4.NF.C.7 Compare two decimals to hundredths by reasoning about their size. Understand that comparisons are valid only when the two decimals refer to the same whole. Record the results of comparisons with the symbols >, =, or <.
4.MD.A Solve problems involving measurement and conversion of measurements from a larger unit to a smaller unit.
4.MD.A.1 Know relative sizes of measurement units within one system of units which could include km, m, cm; kg, g; lb, oz.; l, ml; hr, min, sec. Within a single system of measurement, express measurements in a larger unit in terms of a smaller unit and in a smaller unit in terms of a larger unit.
4.MD.A.2 Use the four operations to solve word problems and problems in real-world context involving distances, intervals of time (hr, min, sec), liquid volumes, masses of objects, and money, including decimals and problems involving fractions with like denominators, and problems that require expressing measurements given in a larger unit in terms of a smaller unit. Represent measurement quantities using a variety of representations, including number lines that feature a measurement scale.
4.MD.B.4 Make a line plot to display a data set of measurements in fractions of a unit (1/2, 1/4, 1/8). Solve problems involving addition and subtraction of fractions by using information presented in line plots.
4.MD.C Geometric measurement: Understand concepts of angle and measure angles.
4.MD.C.5 Recognize angles as geometric shapes that are formed wherever two rays share a common endpoint, and understand concepts of angle measurement:
4.MD.C.5.a An angle is measured with reference to a circle with its center at the common endpoint of the rays, by considering the fraction of the circular arc between the points where the two rays intersect the circle. An angle that turns through 1/360 of a circle is called a "one-degree angle," and can be used to measure angles.
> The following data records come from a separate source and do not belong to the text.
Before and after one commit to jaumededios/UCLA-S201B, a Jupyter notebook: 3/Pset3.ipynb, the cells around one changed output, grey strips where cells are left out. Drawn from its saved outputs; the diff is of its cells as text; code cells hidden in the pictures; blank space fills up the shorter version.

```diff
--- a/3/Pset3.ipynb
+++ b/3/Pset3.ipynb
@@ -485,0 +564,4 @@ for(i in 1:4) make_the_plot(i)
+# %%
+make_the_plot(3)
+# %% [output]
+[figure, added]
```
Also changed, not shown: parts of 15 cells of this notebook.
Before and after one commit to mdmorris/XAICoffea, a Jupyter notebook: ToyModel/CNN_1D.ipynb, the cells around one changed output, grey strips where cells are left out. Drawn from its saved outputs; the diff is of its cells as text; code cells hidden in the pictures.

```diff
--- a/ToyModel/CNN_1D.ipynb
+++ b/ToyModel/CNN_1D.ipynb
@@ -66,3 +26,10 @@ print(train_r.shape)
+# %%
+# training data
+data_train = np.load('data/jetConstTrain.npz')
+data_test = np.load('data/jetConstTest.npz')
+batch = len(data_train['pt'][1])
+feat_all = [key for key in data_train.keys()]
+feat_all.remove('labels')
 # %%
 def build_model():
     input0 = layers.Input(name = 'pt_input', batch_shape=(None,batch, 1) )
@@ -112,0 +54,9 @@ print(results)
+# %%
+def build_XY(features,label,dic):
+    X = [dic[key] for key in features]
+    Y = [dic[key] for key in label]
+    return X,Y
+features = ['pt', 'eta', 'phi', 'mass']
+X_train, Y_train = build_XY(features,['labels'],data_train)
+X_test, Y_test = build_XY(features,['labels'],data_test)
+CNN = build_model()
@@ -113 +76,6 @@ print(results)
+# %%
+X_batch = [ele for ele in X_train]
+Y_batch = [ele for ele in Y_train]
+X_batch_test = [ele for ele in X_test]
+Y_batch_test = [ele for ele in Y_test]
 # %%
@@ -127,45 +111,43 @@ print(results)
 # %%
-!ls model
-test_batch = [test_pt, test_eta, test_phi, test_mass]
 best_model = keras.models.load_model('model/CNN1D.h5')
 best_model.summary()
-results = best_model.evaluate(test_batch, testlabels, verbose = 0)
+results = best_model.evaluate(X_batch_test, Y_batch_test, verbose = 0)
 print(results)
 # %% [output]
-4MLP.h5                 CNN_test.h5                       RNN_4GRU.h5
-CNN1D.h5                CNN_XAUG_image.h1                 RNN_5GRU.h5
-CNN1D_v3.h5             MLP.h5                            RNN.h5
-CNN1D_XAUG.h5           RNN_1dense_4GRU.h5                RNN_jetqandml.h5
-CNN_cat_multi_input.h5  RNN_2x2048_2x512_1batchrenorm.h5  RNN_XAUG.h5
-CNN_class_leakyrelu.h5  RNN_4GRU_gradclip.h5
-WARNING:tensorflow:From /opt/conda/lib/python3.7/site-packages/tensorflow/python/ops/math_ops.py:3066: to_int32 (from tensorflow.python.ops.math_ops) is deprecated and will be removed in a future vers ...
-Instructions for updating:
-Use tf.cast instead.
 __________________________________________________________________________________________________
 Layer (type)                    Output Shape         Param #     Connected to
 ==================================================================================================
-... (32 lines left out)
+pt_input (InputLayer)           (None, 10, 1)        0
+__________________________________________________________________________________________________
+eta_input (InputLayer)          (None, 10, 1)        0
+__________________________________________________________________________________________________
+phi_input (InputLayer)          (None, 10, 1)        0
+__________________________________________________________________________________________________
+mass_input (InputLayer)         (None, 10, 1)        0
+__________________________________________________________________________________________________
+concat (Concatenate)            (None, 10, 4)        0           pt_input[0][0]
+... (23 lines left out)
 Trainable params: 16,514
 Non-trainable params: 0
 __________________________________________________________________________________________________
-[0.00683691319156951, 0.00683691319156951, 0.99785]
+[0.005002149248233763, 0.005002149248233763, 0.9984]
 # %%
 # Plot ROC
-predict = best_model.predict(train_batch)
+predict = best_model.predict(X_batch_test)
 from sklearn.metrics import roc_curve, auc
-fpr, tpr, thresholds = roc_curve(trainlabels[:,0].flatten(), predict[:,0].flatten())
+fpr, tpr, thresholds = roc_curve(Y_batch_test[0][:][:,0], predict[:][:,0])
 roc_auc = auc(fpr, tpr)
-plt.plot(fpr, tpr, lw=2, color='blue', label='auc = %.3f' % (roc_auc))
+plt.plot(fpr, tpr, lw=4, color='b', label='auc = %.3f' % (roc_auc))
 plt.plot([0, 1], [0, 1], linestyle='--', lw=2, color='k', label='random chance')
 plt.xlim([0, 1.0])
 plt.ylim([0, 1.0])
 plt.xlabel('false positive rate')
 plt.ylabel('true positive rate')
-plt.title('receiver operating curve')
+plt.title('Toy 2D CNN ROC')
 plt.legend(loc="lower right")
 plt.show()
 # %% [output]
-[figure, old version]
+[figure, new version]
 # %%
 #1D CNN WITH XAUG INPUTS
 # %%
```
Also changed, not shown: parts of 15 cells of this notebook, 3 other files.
4.MD.C.7 Understand angle measures as additive. (When an angle is decomposed into non-overlapping parts, the angle measure of the whole is the sum of the angle measures of the parts.) Solve addition and subtraction problems to find unknown angles on a diagram within mathematical problems as well as problems in real-world contexts.
4.G.A.2 Classify two-dimensional figures based on the presence or absence of parallel or perpendicular lines, or the presence or absence of angles of a specified size (e.g., understand right triangles as a category, and identify right triangles).
4.G.A.3 Recognize a line of symmetry for a two-dimensional figure as a line across the figure such that the figure can be folded along the line into matching parts. Identify line-symmetric figures and draw lines of symmetry.